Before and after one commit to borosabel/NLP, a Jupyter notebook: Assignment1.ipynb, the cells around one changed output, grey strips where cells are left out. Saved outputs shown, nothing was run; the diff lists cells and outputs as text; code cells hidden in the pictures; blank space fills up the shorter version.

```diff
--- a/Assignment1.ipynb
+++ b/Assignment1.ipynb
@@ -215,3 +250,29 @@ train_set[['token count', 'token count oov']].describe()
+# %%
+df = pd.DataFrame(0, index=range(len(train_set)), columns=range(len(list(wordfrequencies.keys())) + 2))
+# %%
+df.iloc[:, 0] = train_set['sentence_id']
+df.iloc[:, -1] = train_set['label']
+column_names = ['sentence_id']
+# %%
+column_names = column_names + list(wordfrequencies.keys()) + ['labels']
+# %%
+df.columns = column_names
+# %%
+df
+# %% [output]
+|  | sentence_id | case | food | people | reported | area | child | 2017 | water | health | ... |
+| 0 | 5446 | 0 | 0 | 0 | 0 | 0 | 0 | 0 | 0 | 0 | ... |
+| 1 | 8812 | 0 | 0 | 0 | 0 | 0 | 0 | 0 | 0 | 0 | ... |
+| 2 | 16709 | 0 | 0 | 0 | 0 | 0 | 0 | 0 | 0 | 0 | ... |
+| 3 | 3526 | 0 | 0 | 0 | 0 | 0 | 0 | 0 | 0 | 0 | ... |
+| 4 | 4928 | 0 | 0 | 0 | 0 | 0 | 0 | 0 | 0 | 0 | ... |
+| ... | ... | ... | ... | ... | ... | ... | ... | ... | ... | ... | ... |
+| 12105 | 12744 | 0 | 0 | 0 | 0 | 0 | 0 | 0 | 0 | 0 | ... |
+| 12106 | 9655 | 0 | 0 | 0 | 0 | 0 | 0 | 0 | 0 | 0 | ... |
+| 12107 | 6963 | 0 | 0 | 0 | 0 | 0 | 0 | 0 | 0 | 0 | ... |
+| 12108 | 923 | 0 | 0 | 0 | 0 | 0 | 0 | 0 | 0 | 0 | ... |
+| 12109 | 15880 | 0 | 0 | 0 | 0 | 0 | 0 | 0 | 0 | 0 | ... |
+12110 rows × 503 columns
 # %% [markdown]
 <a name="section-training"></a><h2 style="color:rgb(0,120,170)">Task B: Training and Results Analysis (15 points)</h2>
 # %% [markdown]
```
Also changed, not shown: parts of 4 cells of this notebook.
************
**INSTRUCTIONS TO FOLLOW:** The required output is the whole listing, printed again exactly.

**FINAL ANSWER:**
Before and after one commit to borosabel/NLP, a Jupyter notebook: Assignment1.ipynb, the cells around one changed output, grey strips where cells are left out. Saved outputs shown, nothing was run; the diff lists cells and outputs as text; code cells hidden in the pictures; blank space fills up the shorter version.

```diff
--- a/Assignment1.ipynb
+++ b/Assignment1.ipynb
@@ -215,3 +250,29 @@ train_set[['token count', 'token count oov']].describe()
+# %%
+df = pd.DataFrame(0, index=range(len(train_set)), columns=range(len(list(wordfrequencies.keys())) + 2))
+# %%
+df.iloc[:, 0] = train_set['sentence_id']
+df.iloc[:, -1] = train_set['label']
+column_names = ['sentence_id']
+# %%
+column_names = column_names + list(wordfrequencies.keys()) + ['labels']
+# %%
+df.columns = column_names
+# %%
+df
+# %% [output]
+|  | sentence_id | case | food | people | reported | area | child | 2017 | water | health | ... |
+| 0 | 5446 | 0 | 0 | 0 | 0 | 0 | 0 | 0 | 0 | 0 | ... |
+| 1 | 8812 | 0 | 0 | 0 | 0 | 0 | 0 | 0 | 0 | 0 | ... |
+| 2 | 16709 | 0 | 0 | 0 | 0 | 0 | 0 | 0 | 0 | 0 | ... |
+| 3 | 3526 | 0 | 0 | 0 | 0 | 0 | 0 | 0 | 0 | 0 | ... |
+| 4 | 4928 | 0 | 0 | 0 | 0 | 0 | 0 | 0 | 0 | 0 | ... |
+| ... | ... | ... | ... | ... | ... | ... | ... | ... | ... | ... | ... |
+| 12105 | 12744 | 0 | 0 | 0 | 0 | 0 | 0 | 0 | 0 | 0 | ... |
+| 12106 | 9655 | 0 | 0 | 0 | 0 | 0 | 0 | 0 | 0 | 0 | ... |
+| 12107 | 6963 | 0 | 0 | 0 | 0 | 0 | 0 | 0 | 0 | 0 | ... |
+| 12108 | 923 | 0 | 0 | 0 | 0 | 0 | 0 | 0 | 0 | 0 | ... |
+| 12109 | 15880 | 0 | 0 | 0 | 0 | 0 | 0 | 0 | 0 | 0 | ... |
+12110 rows × 503 columns
 # %% [markdown]
 <a name="section-training"></a><h2 style="color:rgb(0,120,170)">Task B: Training and Results Analysis (15 points)</h2>
 # %% [markdown]
```
Also changed, not shown: parts of 4 cells of this notebook.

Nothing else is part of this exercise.